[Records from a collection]
---+---
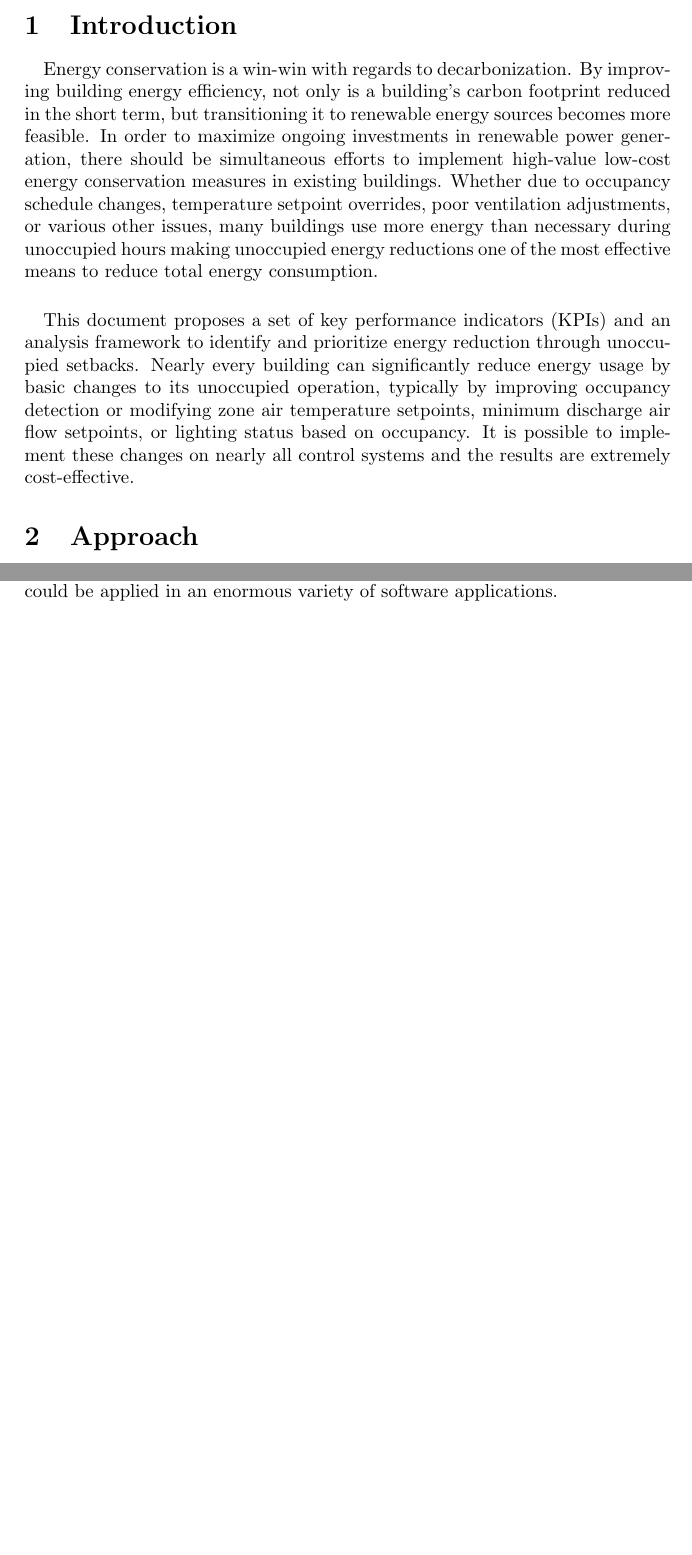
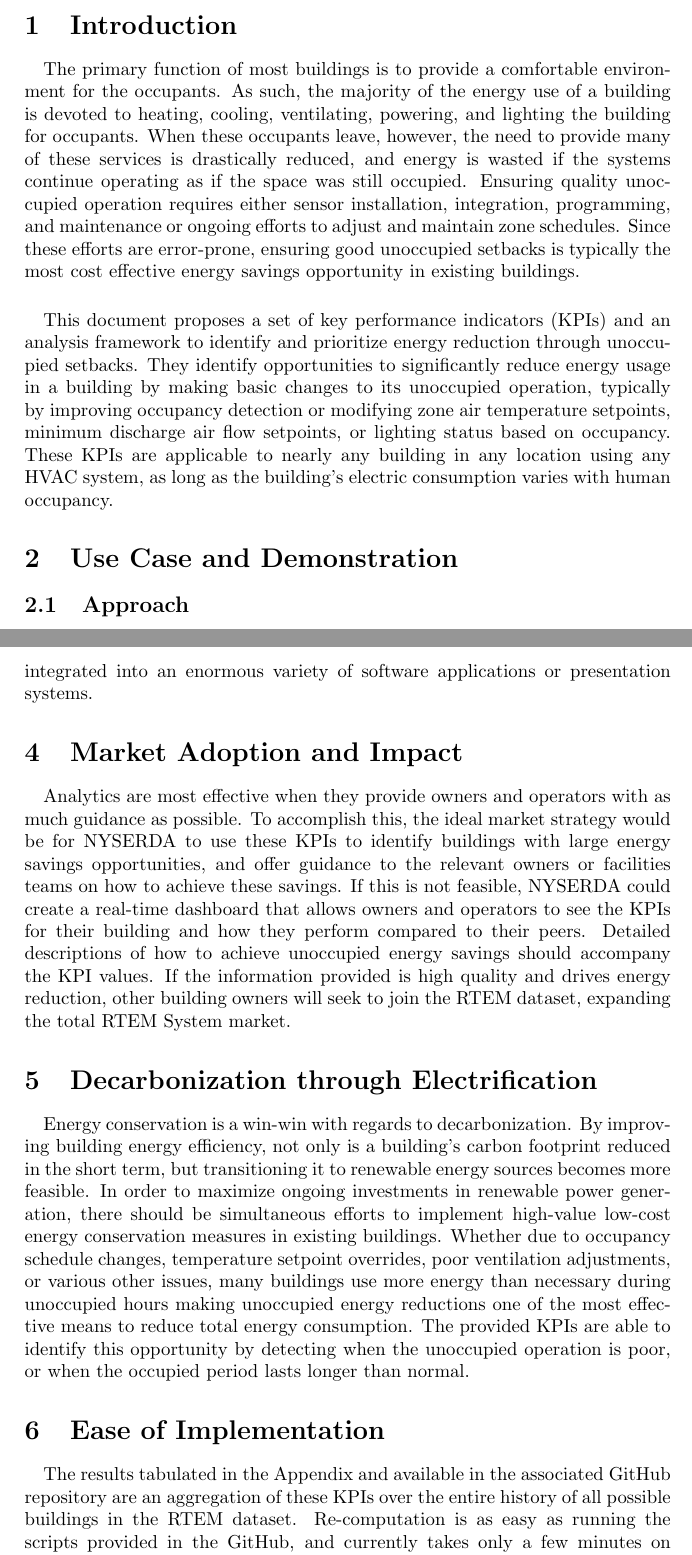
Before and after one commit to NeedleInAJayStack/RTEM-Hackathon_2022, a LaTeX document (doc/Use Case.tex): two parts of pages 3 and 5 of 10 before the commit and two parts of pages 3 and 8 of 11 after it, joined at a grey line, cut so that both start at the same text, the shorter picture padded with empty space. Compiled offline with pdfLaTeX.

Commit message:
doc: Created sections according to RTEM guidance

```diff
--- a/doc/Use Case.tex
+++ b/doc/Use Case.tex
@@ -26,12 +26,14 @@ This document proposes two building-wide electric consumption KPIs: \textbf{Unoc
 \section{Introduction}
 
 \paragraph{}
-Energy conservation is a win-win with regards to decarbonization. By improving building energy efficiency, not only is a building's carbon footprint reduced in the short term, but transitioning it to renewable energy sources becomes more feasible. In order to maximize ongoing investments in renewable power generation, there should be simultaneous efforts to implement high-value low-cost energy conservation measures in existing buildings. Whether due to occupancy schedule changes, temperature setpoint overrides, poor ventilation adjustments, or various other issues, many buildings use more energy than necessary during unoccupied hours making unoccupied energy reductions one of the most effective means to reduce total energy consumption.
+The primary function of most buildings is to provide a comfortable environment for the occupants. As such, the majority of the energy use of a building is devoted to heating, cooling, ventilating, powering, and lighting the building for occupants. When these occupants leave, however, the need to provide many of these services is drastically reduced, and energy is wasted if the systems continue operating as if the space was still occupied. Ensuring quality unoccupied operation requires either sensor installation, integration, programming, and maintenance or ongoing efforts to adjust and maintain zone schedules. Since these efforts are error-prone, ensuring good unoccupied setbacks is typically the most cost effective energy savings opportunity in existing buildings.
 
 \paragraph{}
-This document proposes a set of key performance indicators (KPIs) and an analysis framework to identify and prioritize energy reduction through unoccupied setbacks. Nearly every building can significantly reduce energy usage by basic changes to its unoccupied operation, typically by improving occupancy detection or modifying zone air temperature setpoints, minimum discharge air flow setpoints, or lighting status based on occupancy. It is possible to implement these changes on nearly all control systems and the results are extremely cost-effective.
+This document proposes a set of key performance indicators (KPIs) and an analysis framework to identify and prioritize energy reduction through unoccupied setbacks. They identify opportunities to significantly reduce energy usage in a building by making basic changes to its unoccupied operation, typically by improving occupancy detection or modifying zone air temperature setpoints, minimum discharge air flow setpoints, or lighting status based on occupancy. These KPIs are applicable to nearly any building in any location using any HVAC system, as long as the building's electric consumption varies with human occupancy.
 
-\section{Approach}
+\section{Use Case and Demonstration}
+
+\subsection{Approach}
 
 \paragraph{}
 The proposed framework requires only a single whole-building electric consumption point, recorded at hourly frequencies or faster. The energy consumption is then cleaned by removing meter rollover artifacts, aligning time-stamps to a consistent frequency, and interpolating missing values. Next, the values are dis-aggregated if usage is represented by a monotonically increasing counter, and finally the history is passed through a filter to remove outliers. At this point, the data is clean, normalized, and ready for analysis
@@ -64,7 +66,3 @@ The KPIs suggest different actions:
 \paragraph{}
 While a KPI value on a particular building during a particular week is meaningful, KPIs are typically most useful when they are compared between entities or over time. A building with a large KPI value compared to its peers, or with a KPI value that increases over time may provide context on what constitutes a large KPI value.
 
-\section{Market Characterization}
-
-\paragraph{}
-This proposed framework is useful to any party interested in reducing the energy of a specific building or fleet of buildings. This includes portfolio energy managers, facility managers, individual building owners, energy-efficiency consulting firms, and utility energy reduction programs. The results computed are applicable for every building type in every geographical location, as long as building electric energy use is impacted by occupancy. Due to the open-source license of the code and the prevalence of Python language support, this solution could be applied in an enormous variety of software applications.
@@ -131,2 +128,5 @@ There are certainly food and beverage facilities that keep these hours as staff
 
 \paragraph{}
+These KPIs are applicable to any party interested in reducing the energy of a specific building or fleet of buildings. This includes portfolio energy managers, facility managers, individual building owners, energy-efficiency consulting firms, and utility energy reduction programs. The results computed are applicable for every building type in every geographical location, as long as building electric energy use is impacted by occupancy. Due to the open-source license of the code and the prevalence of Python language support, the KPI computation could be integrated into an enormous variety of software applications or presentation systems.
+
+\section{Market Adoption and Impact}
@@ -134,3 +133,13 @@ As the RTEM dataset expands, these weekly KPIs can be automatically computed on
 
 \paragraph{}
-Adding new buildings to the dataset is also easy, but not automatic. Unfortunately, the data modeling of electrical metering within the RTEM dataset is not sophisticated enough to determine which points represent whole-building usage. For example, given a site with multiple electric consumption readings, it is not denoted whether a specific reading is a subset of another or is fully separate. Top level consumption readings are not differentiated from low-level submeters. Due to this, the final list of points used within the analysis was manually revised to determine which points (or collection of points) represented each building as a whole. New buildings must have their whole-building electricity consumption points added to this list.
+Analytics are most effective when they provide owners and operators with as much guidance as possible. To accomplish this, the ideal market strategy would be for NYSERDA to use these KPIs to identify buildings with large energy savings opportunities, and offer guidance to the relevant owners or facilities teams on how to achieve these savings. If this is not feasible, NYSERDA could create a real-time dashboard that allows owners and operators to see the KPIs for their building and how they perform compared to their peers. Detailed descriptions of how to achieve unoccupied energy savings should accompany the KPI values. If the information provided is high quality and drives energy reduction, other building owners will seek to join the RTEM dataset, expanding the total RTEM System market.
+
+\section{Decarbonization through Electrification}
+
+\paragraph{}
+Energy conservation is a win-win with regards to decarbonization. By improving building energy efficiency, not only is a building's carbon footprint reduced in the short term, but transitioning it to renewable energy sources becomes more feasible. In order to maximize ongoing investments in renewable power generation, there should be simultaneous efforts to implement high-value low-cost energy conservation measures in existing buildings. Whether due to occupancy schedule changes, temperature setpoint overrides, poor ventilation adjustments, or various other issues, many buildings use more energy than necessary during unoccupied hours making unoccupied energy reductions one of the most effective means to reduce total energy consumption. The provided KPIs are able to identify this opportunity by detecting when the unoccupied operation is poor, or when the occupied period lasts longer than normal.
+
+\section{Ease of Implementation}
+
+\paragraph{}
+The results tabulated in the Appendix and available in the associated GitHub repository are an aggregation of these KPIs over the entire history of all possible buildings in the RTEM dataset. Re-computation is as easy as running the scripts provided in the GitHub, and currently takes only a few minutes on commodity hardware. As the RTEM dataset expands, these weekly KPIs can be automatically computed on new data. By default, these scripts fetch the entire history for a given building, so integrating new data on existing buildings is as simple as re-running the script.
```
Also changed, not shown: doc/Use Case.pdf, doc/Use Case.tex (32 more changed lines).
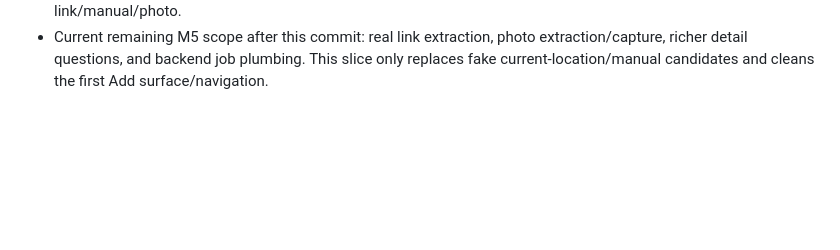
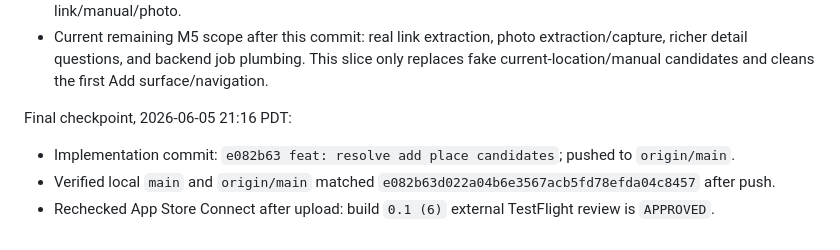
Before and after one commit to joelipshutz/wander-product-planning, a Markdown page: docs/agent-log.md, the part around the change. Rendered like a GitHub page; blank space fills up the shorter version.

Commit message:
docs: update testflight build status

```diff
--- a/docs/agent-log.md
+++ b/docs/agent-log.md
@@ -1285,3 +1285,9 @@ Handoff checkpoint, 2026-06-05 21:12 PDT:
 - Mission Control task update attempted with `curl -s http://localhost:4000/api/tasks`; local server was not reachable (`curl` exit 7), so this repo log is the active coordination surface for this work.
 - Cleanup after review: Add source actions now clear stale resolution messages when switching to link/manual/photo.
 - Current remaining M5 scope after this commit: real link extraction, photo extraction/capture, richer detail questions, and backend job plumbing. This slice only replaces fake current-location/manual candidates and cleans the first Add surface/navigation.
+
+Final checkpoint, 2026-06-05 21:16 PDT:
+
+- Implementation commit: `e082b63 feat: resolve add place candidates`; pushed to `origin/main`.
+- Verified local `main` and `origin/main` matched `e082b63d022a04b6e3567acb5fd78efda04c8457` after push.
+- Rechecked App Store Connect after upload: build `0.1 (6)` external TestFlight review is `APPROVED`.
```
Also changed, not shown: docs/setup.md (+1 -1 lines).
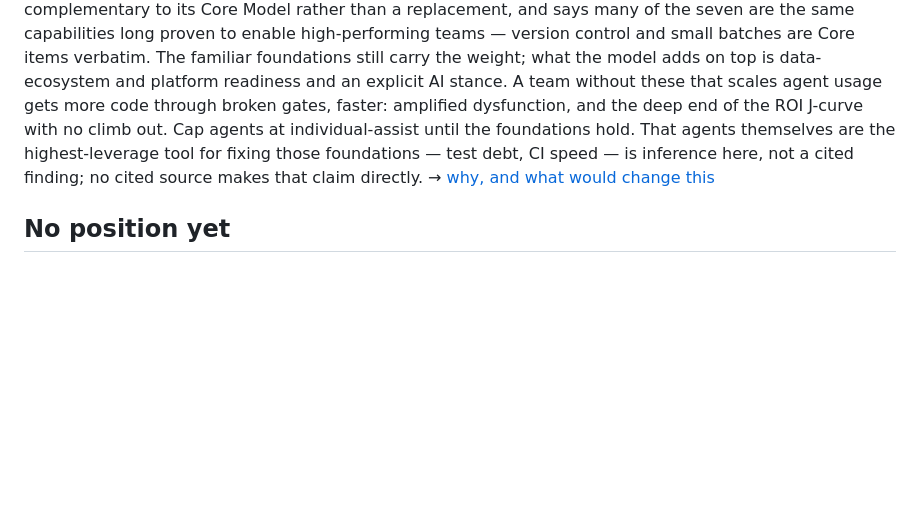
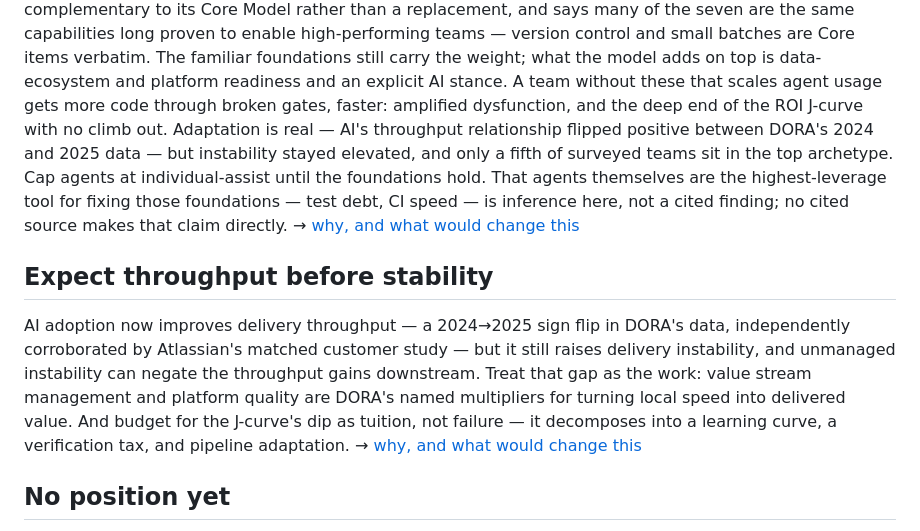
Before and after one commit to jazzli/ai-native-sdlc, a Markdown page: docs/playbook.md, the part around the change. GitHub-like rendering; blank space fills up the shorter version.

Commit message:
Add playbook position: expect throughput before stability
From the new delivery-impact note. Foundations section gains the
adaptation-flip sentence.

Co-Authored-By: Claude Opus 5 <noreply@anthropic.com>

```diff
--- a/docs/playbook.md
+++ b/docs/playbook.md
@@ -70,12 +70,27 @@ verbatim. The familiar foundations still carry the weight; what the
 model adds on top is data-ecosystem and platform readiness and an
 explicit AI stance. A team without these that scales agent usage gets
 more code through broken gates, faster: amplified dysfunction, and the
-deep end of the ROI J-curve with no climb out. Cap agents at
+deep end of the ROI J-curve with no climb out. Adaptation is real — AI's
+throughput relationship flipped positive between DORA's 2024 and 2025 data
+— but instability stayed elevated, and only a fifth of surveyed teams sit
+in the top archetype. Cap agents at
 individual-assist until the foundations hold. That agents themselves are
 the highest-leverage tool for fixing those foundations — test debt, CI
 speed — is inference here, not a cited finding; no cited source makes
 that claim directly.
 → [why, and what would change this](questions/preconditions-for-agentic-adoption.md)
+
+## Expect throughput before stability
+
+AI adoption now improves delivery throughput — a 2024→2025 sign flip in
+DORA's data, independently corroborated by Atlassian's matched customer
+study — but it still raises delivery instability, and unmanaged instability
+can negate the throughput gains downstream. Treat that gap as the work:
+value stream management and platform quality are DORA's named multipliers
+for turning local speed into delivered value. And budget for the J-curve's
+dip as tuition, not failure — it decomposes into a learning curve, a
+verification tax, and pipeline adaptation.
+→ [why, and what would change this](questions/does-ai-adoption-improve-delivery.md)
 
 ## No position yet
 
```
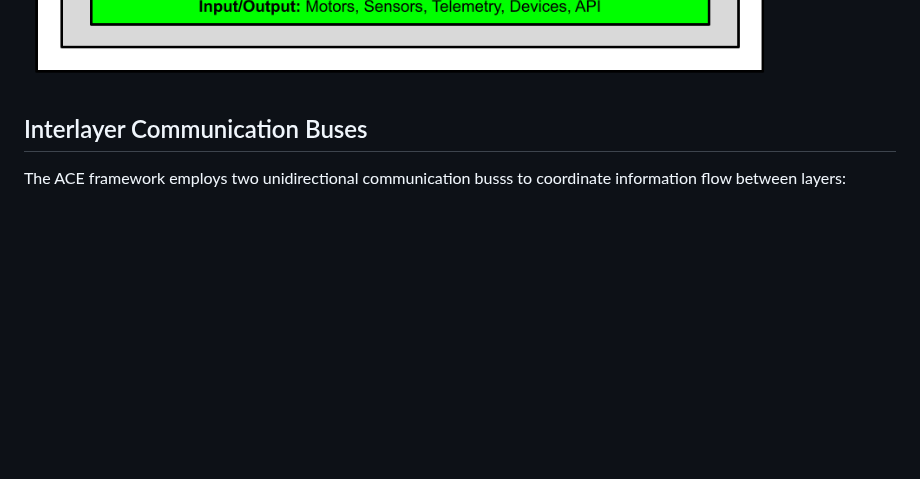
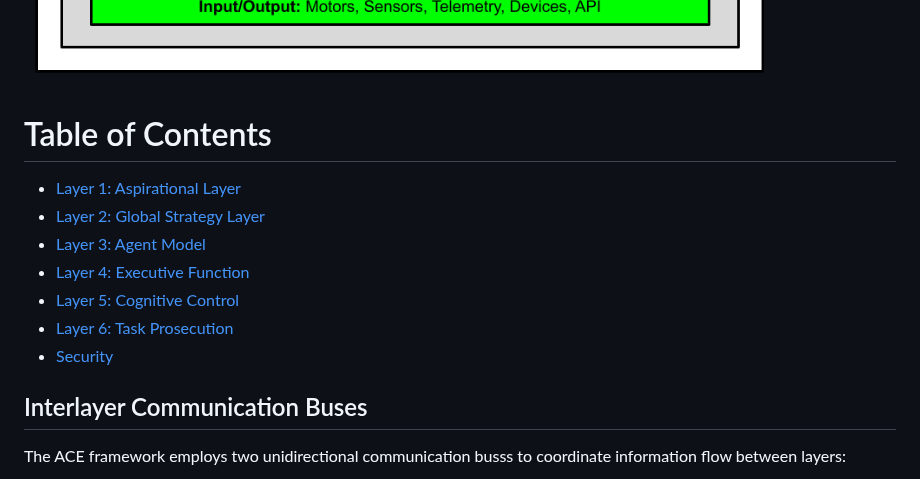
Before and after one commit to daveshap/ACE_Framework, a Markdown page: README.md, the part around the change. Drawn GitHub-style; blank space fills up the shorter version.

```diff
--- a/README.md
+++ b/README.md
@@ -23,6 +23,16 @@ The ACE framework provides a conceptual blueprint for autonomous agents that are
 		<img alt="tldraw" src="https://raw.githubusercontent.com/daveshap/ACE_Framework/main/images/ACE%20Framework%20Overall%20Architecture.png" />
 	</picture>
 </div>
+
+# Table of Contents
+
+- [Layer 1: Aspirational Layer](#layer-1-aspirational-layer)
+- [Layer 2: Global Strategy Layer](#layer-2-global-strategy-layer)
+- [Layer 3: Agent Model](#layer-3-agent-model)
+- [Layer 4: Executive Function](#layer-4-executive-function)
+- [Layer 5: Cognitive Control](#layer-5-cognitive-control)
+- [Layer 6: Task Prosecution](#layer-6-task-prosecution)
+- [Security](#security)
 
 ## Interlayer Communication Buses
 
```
---+---
What to work on — Could you say how many lines of the entries contain the string "speed"? Only the number should be given.

Written reply — 2